- [Work to be completed] Going line by line through the listing, how many lines hold "categories"? State nothing but the number.

- [Supplied records]
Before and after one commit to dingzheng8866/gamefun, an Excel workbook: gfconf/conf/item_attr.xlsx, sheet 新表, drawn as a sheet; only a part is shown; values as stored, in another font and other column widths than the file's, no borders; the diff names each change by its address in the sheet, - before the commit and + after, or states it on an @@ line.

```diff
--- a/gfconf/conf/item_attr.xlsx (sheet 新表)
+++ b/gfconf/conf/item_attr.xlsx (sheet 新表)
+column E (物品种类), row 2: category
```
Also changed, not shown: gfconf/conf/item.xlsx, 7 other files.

...

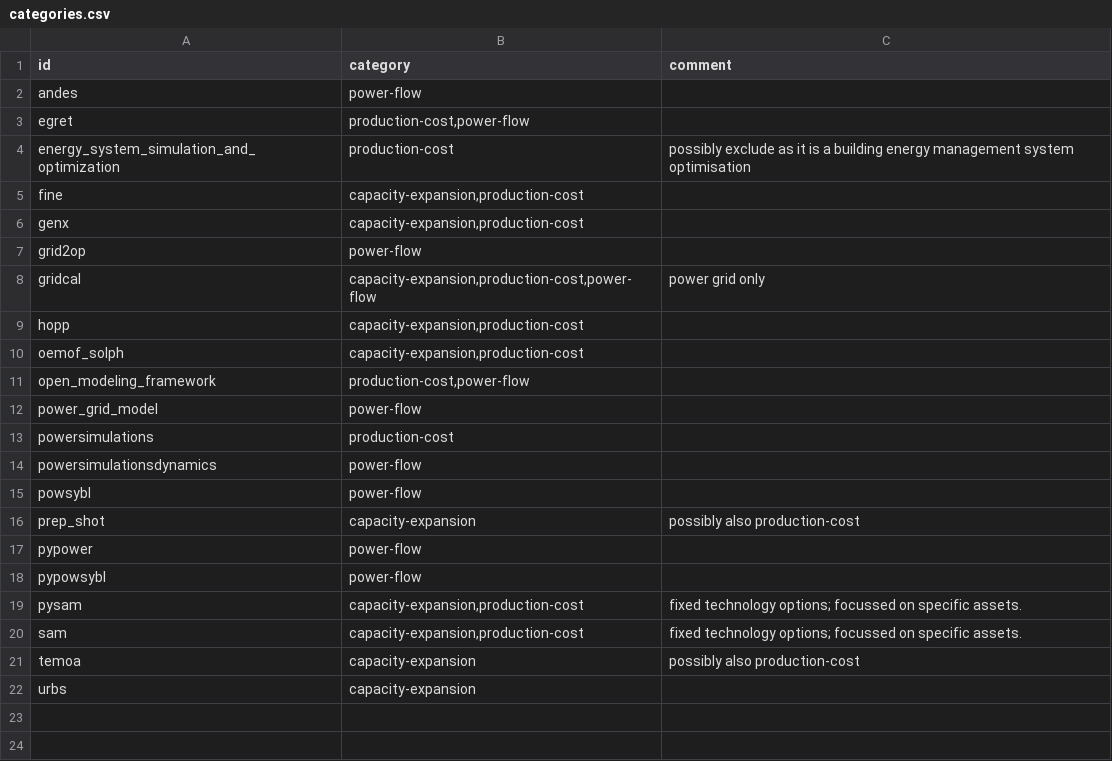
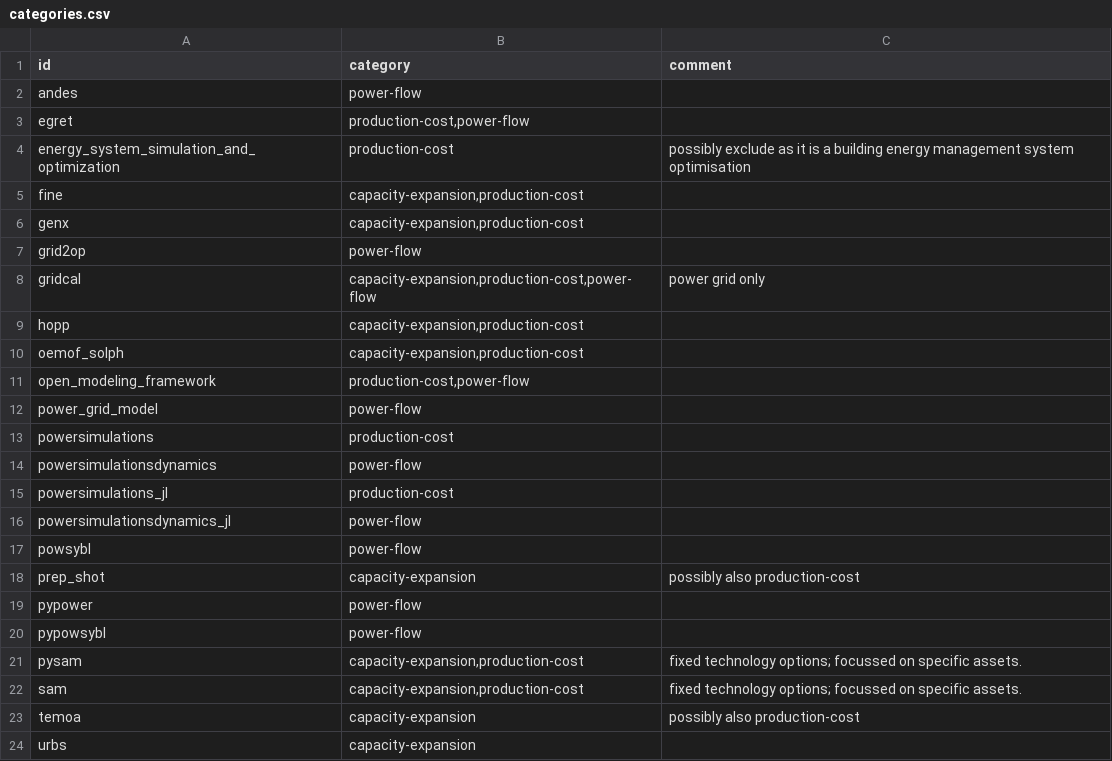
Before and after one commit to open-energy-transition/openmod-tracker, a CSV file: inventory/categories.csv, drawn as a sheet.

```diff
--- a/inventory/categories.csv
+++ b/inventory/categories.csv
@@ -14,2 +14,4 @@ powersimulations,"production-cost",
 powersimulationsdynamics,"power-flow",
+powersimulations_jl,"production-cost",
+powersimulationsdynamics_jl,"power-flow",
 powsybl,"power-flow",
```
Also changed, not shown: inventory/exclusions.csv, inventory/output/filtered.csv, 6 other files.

* * *

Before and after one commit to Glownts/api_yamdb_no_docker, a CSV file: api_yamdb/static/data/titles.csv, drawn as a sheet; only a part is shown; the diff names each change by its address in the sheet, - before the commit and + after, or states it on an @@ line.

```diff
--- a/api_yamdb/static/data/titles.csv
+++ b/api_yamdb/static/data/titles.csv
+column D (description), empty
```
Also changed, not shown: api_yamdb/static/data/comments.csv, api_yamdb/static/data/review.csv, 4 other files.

- [Solution to this problem] 3